Work to be completed -> Your copy should match the records below exactly, except for the pictures.

Dataset ->
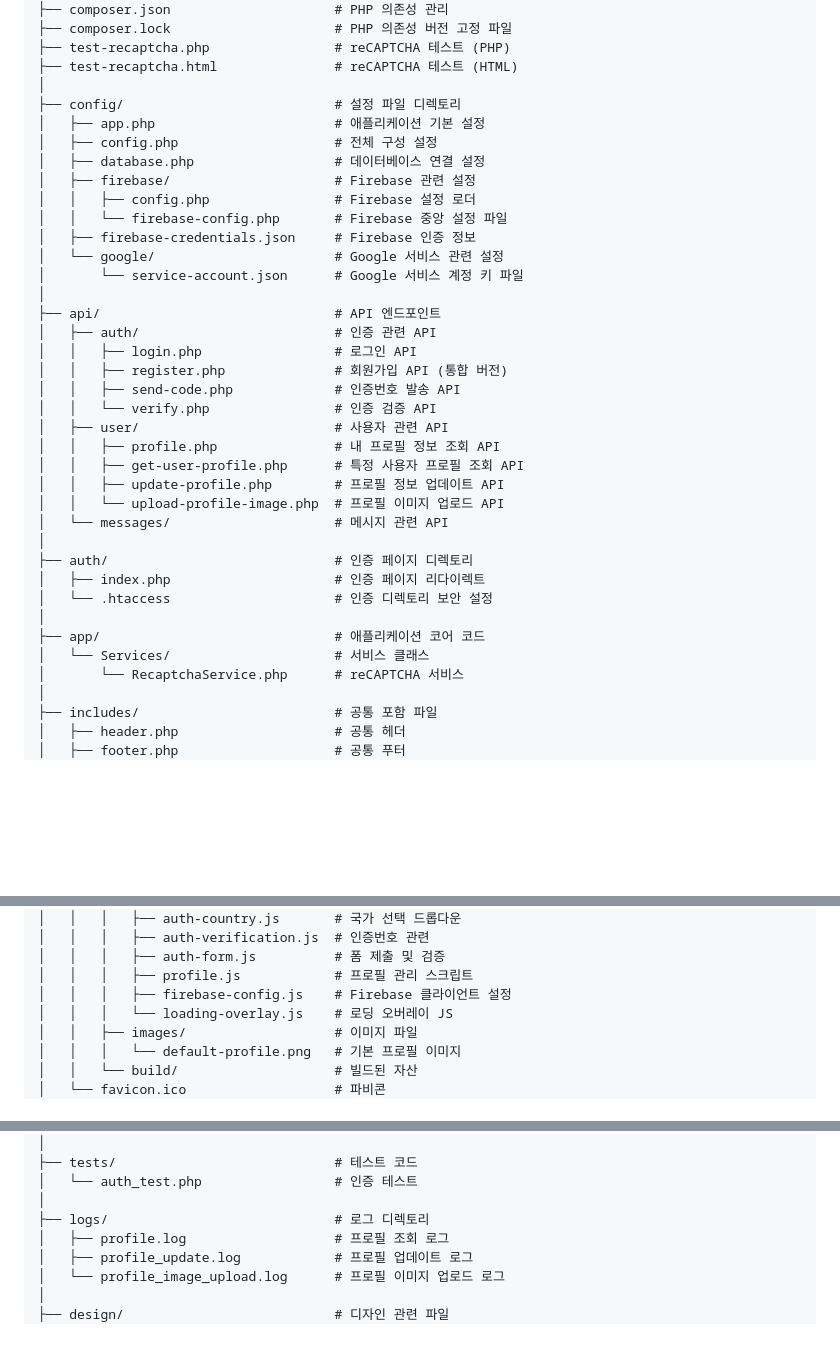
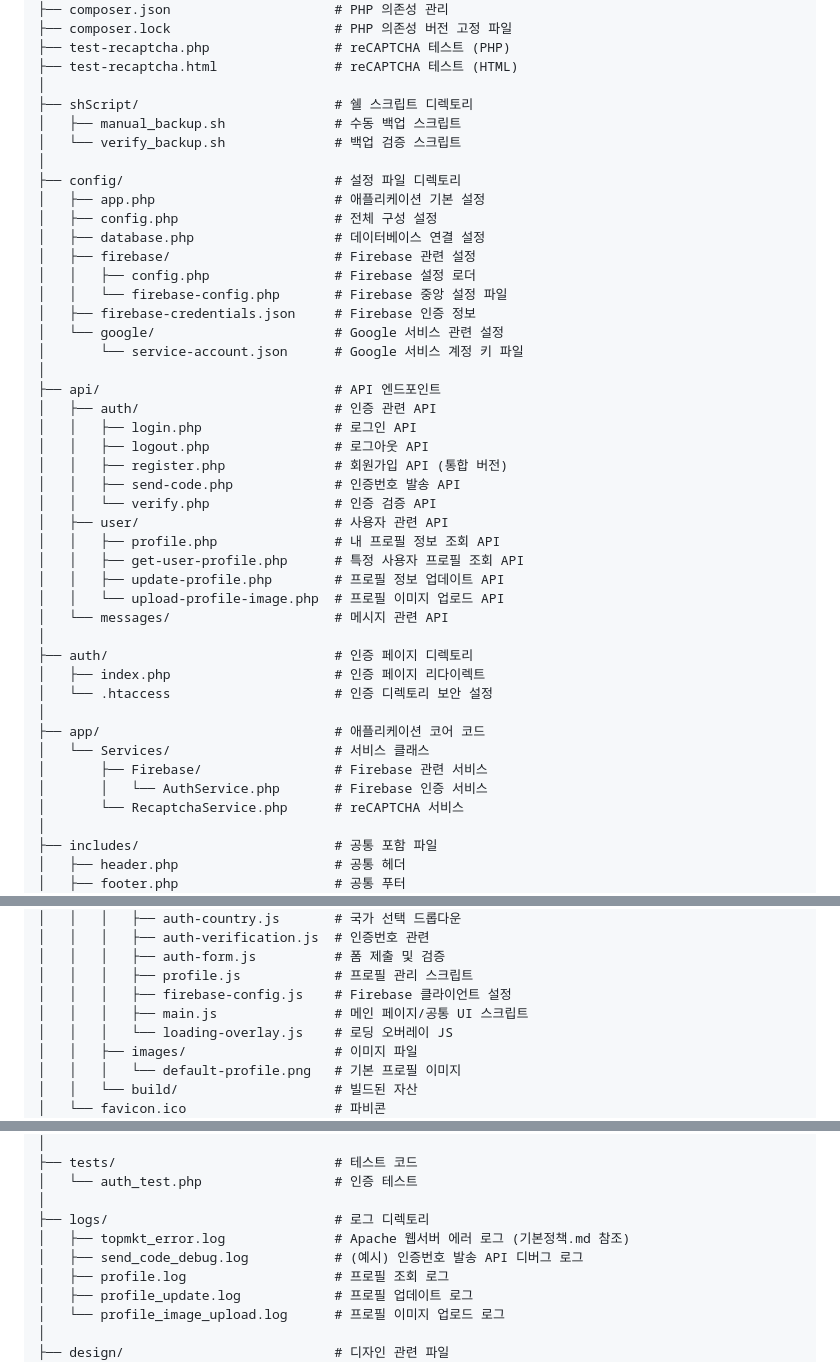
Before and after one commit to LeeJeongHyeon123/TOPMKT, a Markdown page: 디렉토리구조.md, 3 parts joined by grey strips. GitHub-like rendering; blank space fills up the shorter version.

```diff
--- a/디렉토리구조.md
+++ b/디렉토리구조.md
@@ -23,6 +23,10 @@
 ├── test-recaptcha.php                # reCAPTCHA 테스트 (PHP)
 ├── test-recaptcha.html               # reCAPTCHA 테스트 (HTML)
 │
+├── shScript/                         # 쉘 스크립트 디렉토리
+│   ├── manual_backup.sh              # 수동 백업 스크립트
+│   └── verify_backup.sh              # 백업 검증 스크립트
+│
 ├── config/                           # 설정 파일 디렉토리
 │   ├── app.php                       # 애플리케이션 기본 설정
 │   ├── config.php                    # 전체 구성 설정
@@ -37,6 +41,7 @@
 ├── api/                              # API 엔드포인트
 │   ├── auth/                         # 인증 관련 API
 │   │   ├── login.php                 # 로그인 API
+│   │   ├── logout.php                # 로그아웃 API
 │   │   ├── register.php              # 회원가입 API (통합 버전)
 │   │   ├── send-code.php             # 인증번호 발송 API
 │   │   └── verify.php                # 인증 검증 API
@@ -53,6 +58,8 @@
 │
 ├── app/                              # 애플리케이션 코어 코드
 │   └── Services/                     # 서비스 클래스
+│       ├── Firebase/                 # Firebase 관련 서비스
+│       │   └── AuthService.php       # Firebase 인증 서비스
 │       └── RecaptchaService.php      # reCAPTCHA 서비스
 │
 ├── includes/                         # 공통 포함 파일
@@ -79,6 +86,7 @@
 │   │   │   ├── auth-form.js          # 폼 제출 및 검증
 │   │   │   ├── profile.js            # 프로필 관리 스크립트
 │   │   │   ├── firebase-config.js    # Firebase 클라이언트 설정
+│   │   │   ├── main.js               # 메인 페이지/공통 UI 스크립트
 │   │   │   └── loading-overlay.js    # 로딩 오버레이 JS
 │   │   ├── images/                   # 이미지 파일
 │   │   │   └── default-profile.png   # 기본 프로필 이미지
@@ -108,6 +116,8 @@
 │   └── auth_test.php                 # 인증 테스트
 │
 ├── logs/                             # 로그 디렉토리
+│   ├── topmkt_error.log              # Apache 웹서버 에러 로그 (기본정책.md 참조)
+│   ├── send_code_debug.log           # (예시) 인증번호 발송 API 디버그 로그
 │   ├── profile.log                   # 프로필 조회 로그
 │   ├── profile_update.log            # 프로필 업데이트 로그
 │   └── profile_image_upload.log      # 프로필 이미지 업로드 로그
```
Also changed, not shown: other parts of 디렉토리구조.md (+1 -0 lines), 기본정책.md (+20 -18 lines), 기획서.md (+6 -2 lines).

Solution ->
Before and after one commit to LeeJeongHyeon123/TOPMKT, a Markdown page: 디렉토리구조.md, 3 parts joined by grey strips. GitHub-like rendering; blank space fills up the shorter version.

```diff
--- a/디렉토리구조.md
+++ b/디렉토리구조.md
@@ -23,6 +23,10 @@
 ├── test-recaptcha.php                # reCAPTCHA 테스트 (PHP)
 ├── test-recaptcha.html               # reCAPTCHA 테스트 (HTML)
 │
+├── shScript/                         # 쉘 스크립트 디렉토리
+│   ├── manual_backup.sh              # 수동 백업 스크립트
+│   └── verify_backup.sh              # 백업 검증 스크립트
+│
 ├── config/                           # 설정 파일 디렉토리
 │   ├── app.php                       # 애플리케이션 기본 설정
 │   ├── config.php                    # 전체 구성 설정
@@ -37,6 +41,7 @@
 ├── api/                              # API 엔드포인트
 │   ├── auth/                         # 인증 관련 API
 │   │   ├── login.php                 # 로그인 API
+│   │   ├── logout.php                # 로그아웃 API
 │   │   ├── register.php              # 회원가입 API (통합 버전)
 │   │   ├── send-code.php             # 인증번호 발송 API
 │   │   └── verify.php                # 인증 검증 API
@@ -53,6 +58,8 @@
 │
 ├── app/                              # 애플리케이션 코어 코드
 │   └── Services/                     # 서비스 클래스
+│       ├── Firebase/                 # Firebase 관련 서비스
+│       │   └── AuthService.php       # Firebase 인증 서비스
 │       └── RecaptchaService.php      # reCAPTCHA 서비스
 │
 ├── includes/                         # 공통 포함 파일
@@ -79,6 +86,7 @@
 │   │   │   ├── auth-form.js          # 폼 제출 및 검증
 │   │   │   ├── profile.js            # 프로필 관리 스크립트
 │   │   │   ├── firebase-config.js    # Firebase 클라이언트 설정
+│   │   │   ├── main.js               # 메인 페이지/공통 UI 스크립트
 │   │   │   └── loading-overlay.js    # 로딩 오버레이 JS
 │   │   ├── images/                   # 이미지 파일
 │   │   │   └── default-profile.png   # 기본 프로필 이미지
@@ -108,6 +116,8 @@
 │   └── auth_test.php                 # 인증 테스트
 │
 ├── logs/                             # 로그 디렉토리
+│   ├── topmkt_error.log              # Apache 웹서버 에러 로그 (기본정책.md 참조)
+│   ├── send_code_debug.log           # (예시) 인증번호 발송 API 디버그 로그
 │   ├── profile.log                   # 프로필 조회 로그
 │   ├── profile_update.log            # 프로필 업데이트 로그
 │   └── profile_image_upload.log      # 프로필 이미지 업로드 로그
```
Also changed, not shown: other parts of 디렉토리구조.md (+1 -0 lines), 기본정책.md (+20 -18 lines), 기획서.md (+6 -2 lines).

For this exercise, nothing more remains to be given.